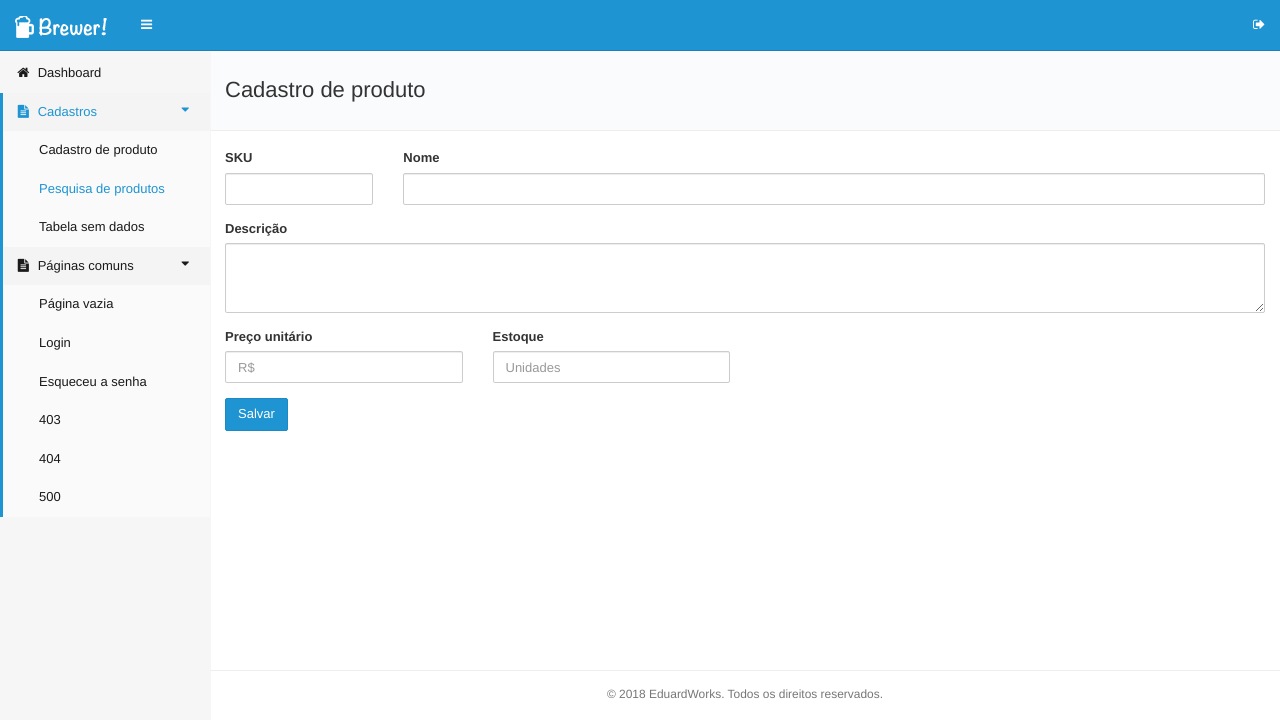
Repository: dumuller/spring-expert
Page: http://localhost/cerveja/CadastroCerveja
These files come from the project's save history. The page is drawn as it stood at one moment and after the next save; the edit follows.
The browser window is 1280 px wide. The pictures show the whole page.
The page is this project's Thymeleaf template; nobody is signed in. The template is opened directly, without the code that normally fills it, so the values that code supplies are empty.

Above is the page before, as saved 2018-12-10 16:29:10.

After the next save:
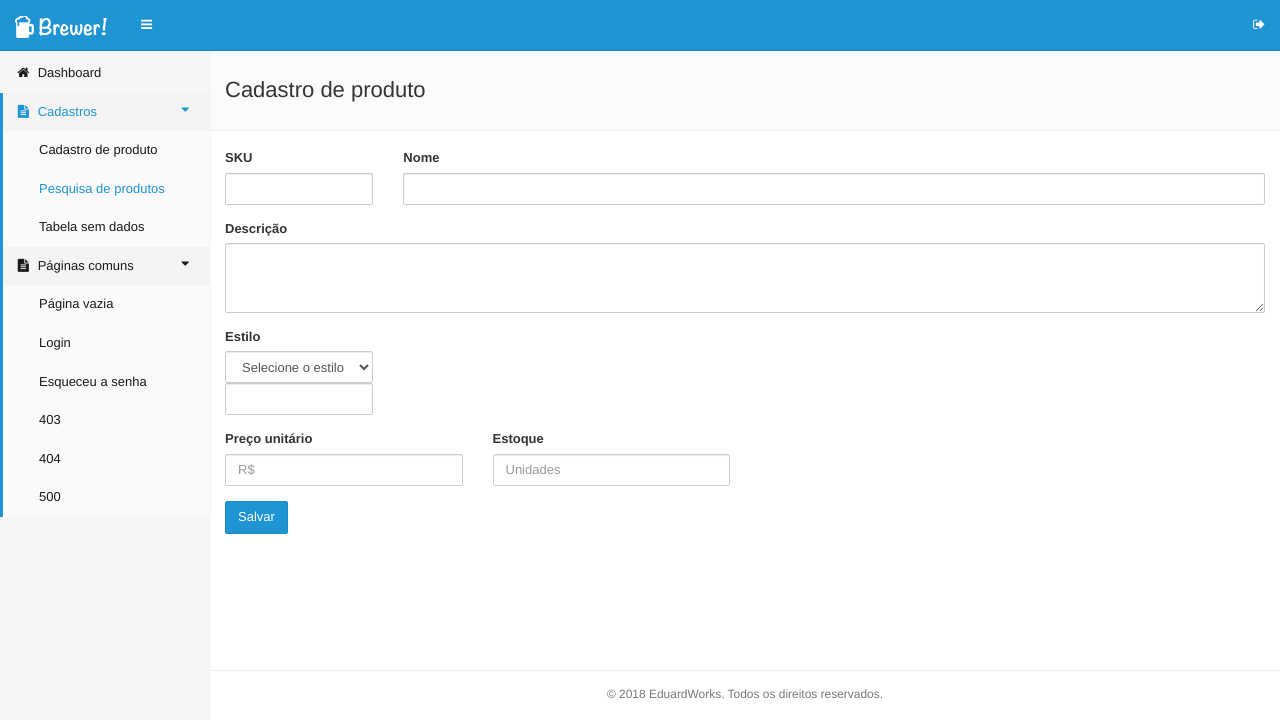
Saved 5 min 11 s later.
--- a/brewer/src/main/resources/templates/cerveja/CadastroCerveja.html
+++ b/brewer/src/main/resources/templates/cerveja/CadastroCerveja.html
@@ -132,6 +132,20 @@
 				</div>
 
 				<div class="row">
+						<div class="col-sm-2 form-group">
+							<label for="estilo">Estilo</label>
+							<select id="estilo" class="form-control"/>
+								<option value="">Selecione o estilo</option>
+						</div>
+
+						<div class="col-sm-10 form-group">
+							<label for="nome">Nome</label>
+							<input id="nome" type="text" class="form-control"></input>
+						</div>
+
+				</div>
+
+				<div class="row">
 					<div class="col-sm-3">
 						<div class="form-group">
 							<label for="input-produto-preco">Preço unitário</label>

- [EXERCISE INSTRUCTIONS]:
Could you print the listing above exactly, without the pictures?

- [ANSWER TO THIS PROBLEM]:
Repository: dumuller/spring-expert
Page: http://localhost/cerveja/CadastroCerveja
These files come from the project's save history. The page is drawn as it stood at one moment and after the next save; the edit follows.
The browser window is 1280 px wide. The pictures show the whole page.
The page is this project's Thymeleaf template; nobody is signed in. The template is opened directly, without the code that normally fills it, so the values that code supplies are empty.

Above is the page before, as saved 2018-12-10 16:29:10.

After the next save:
Saved 5 min 11 s later.
--- a/brewer/src/main/resources/templates/cerveja/CadastroCerveja.html
+++ b/brewer/src/main/resources/templates/cerveja/CadastroCerveja.html
@@ -132,6 +132,20 @@
 				</div>
 
 				<div class="row">
+						<div class="col-sm-2 form-group">
+							<label for="estilo">Estilo</label>
+							<select id="estilo" class="form-control"/>
+								<option value="">Selecione o estilo</option>
+						</div>
+
+						<div class="col-sm-10 form-group">
+							<label for="nome">Nome</label>
+							<input id="nome" type="text" class="form-control"></input>
+						</div>
+
+				</div>
+
+				<div class="row">
 					<div class="col-sm-3">
 						<div class="form-group">
 							<label for="input-produto-preco">Preço unitário</label>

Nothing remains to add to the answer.